Although the pace of innovation in healthcare has traditionally been slow, organizations are increasingly seeking new ways to innovate in order to support value-based care models. Recent partnerships formed between Amazon, Berkshire Hathaway and JPMorgan Chase, CVS and Aetna, Cigna and Express Scripts, and so on strongly indicate that innovations rooted in providing better care for lower costs are paramount to the success and growth of healthcare.
Payers whose ongoing strategies are not placing precedence upon innovation will be left in the dust. Not only will this be costly for access and quality, it can jeopardize managed Medicaid payers’ chance of re-procuring and expanding contracts.
Managed Medicaid Plans must innovate to reach objectives
Managed Medicaid plans need innovations to improve the value and efficiency of healthcare provided. To ensure they’re getting the best value, state Medicaid programs re-procure contracts with managed care payer groups on a perpetual basis — sometimes as frequently as every three years. States use these periods as an opportunity to seek updated solutions to long-standing or emerging challenges, often assigning points to questions that speak to innovations in care delivery for Medicaid recipients.

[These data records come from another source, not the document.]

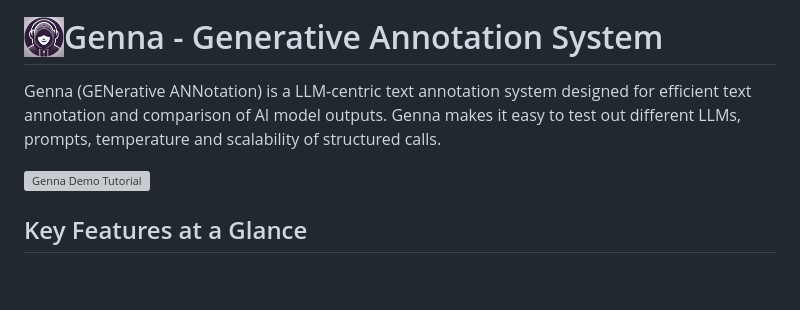
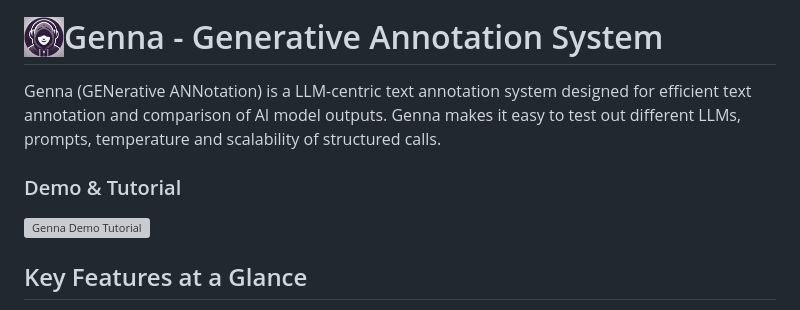
Before and after one commit to md-experiments/genna3, a Markdown page: README.md, the part around the change. Drawn GitHub-style; blank space fills up the shorter version; grey boxes are pictures that could not be loaded.

```diff
--- a/README.md
+++ b/README.md
@@ -3,6 +3,7 @@
 Genna (GENerative ANNotation) is a LLM-centric text annotation system designed for efficient text annotation and comparison of AI model outputs.
 Genna makes it easy to test out different LLMs, prompts, temperature and scalability of structured calls.
 
+### Demo & Tutorial
 [![Genna Demo Tutorial](https://img.youtube.com/vi/96vzQGtxzoA/0.jpg)](https://youtu.be/96vzQGtxzoA)
 
 
```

Key Medicaid challenges
Barriers to care and access within Medicaid programs are often among the most important issues states and managed care plans are attempting to address. The Kaiser Family Foundation 2017 survey of Medicaid managed care plans reported high rates of difficulty in recruitment for some specialties and listed provider supply as a leading challenge.
Timely access to care is key to healthcare goals, as delays in accessing necessary care exacerbate health conditions, in turn leading to more costly treatment and poor outcomes. This lack of care access worsens a health crisis that could have been easily avoided with more proactive (and less expensive) care.

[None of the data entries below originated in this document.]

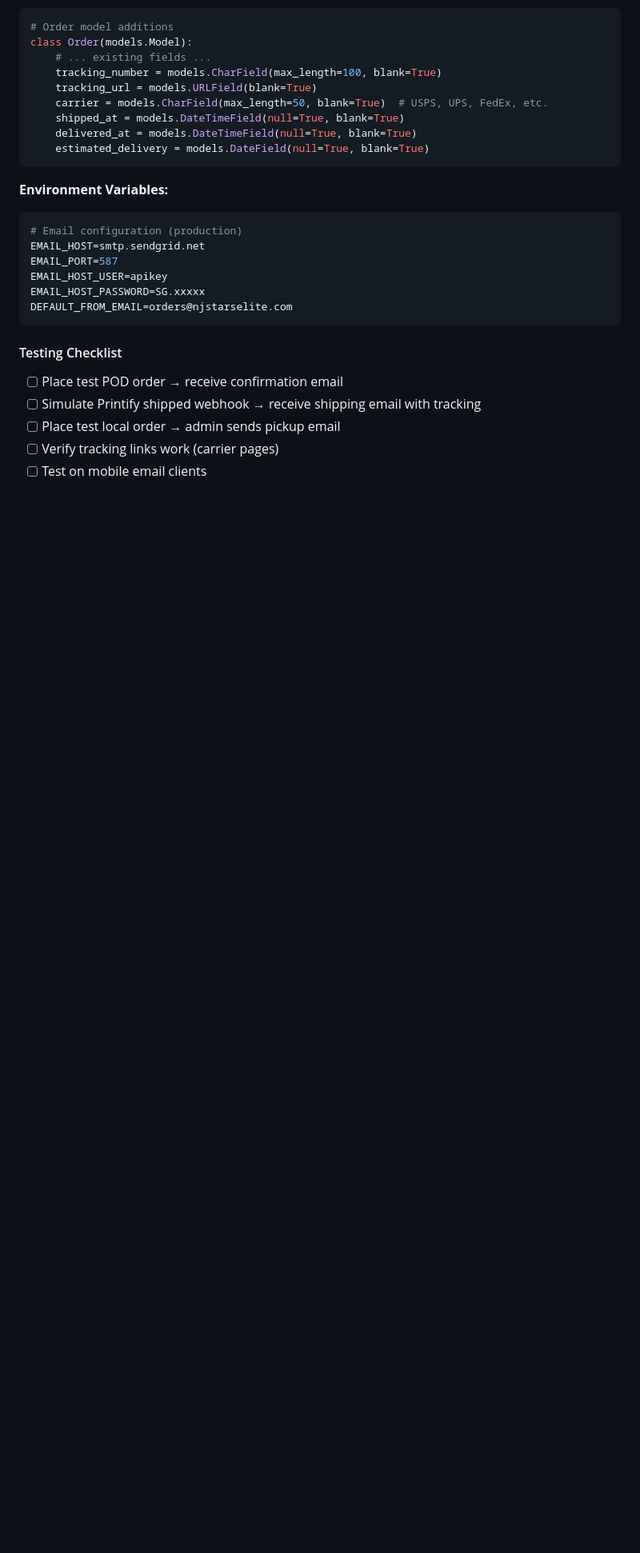
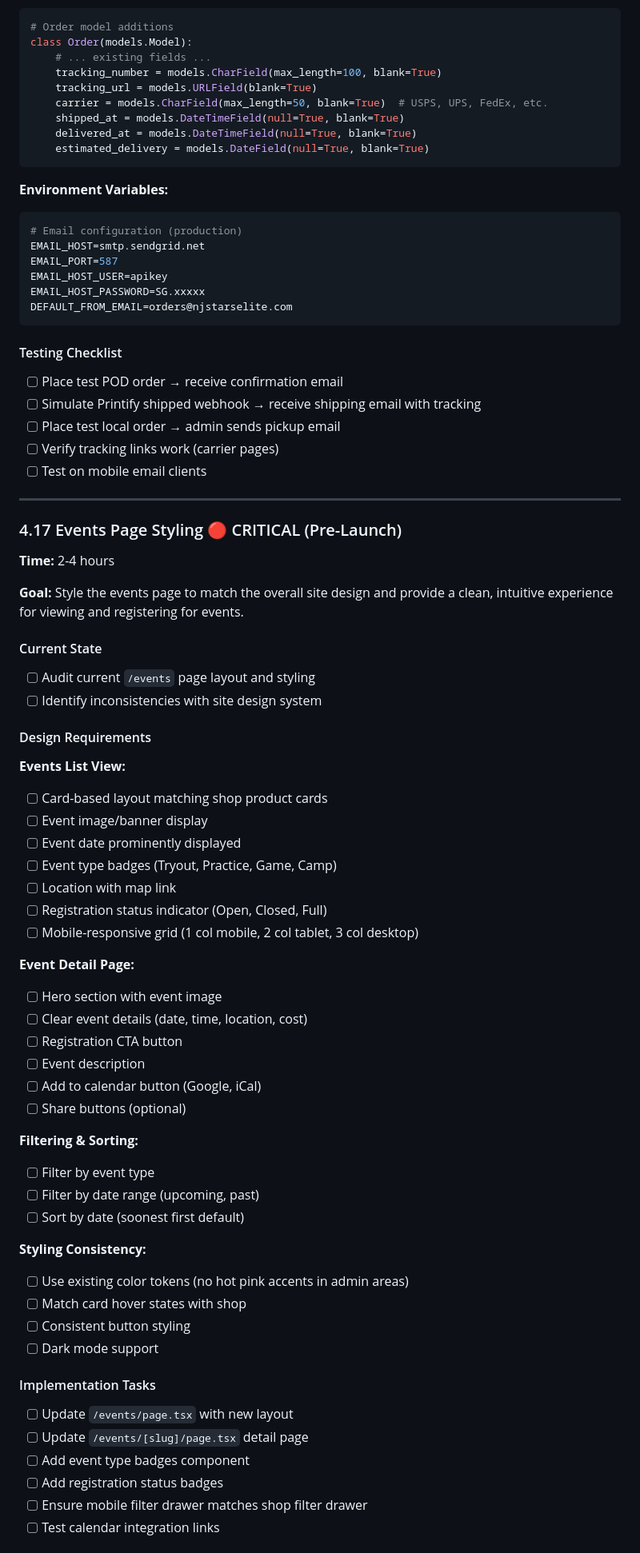
Before and after one commit to Abepena/nj-stars, a Markdown page: documentation/MVP/NEXT_STEPS.md, the part around one of its changes. Shown at 80% size. Rendered like a GitHub page; blank space fills up the shorter version.

Commit message:
Add events page styling and announcement emails to pre-launch todos

```diff
--- a/documentation/MVP/NEXT_STEPS.md
+++ b/documentation/MVP/NEXT_STEPS.md
@@ -1381,3 +1381,54 @@ DEFAULT_FROM_EMAIL=orders@njstarselite.com
 - [ ] Place test local order → admin sends pickup email
 - [ ] Verify tracking links work (carrier pages)
 - [ ] Test on mobile email clients
+
+---
+
+### 4.17 Events Page Styling 🔴 CRITICAL (Pre-Launch)
+
+**Time:** 2-4 hours
+
+**Goal:** Style the events page to match the overall site design and provide a clean, intuitive experience for viewing and registering for events.
+
+#### Current State
+- [ ] Audit current `/events` page layout and styling
+- [ ] Identify inconsistencies with site design system
+
+#### Design Requirements
+
+**Events List View:**
+- [ ] Card-based layout matching shop product cards
+- [ ] Event image/banner display
+- [ ] Event date prominently displayed
+- [ ] Event type badges (Tryout, Practice, Game, Camp)
+- [ ] Location with map link
+- [ ] Registration status indicator (Open, Closed, Full)
+- [ ] Mobile-responsive grid (1 col mobile, 2 col tablet, 3 col desktop)
+
+**Event Detail Page:**
+- [ ] Hero section with event image
+- [ ] Clear event details (date, time, location, cost)
+- [ ] Registration CTA button
+- [ ] Event description
+- [ ] Add to calendar button (Google, iCal)
+- [ ] Share buttons (optional)
+
+**Filtering & Sorting:**
+- [ ] Filter by event type
+- [ ] Filter by date range (upcoming, past)
+- [ ] Sort by date (soonest first default)
+
+**Styling Consistency:**
+- [ ] Use existing color tokens (no hot pink accents in admin areas)
+- [ ] Match card hover states with shop
+- [ ] Consistent button styling
+- [ ] Dark mode support
+
+#### Implementation Tasks
+- [ ] Update `/events/page.tsx` with new layout
+- [ ] Update `/events/[slug]/page.tsx` detail page
+- [ ] Add event type badges component
+- [ ] Add registration status badges
+- [ ] Ensure mobile filter drawer matches shop filter drawer
+- [ ] Test calendar integration links
+
```
Also changed, not shown: other parts of documentation/MVP/NEXT_STEPS.md (+47 -0 lines).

A key takeaway from 2018’s 11th annual Medicaid Managed Care Summit was that, “Reforming healthcare in the U.S. is not about spending more money, but about moving around the dollars that we’re already spending.” Adoption of eConsult platforms allows health plans to solidify their value-based initiatives and Medicaid payers to expand access to needed specialist services, bring new physician access points to urban and rural areas and leverage the latest in technology and sophisticated referral protocols to help meet members’ care needs.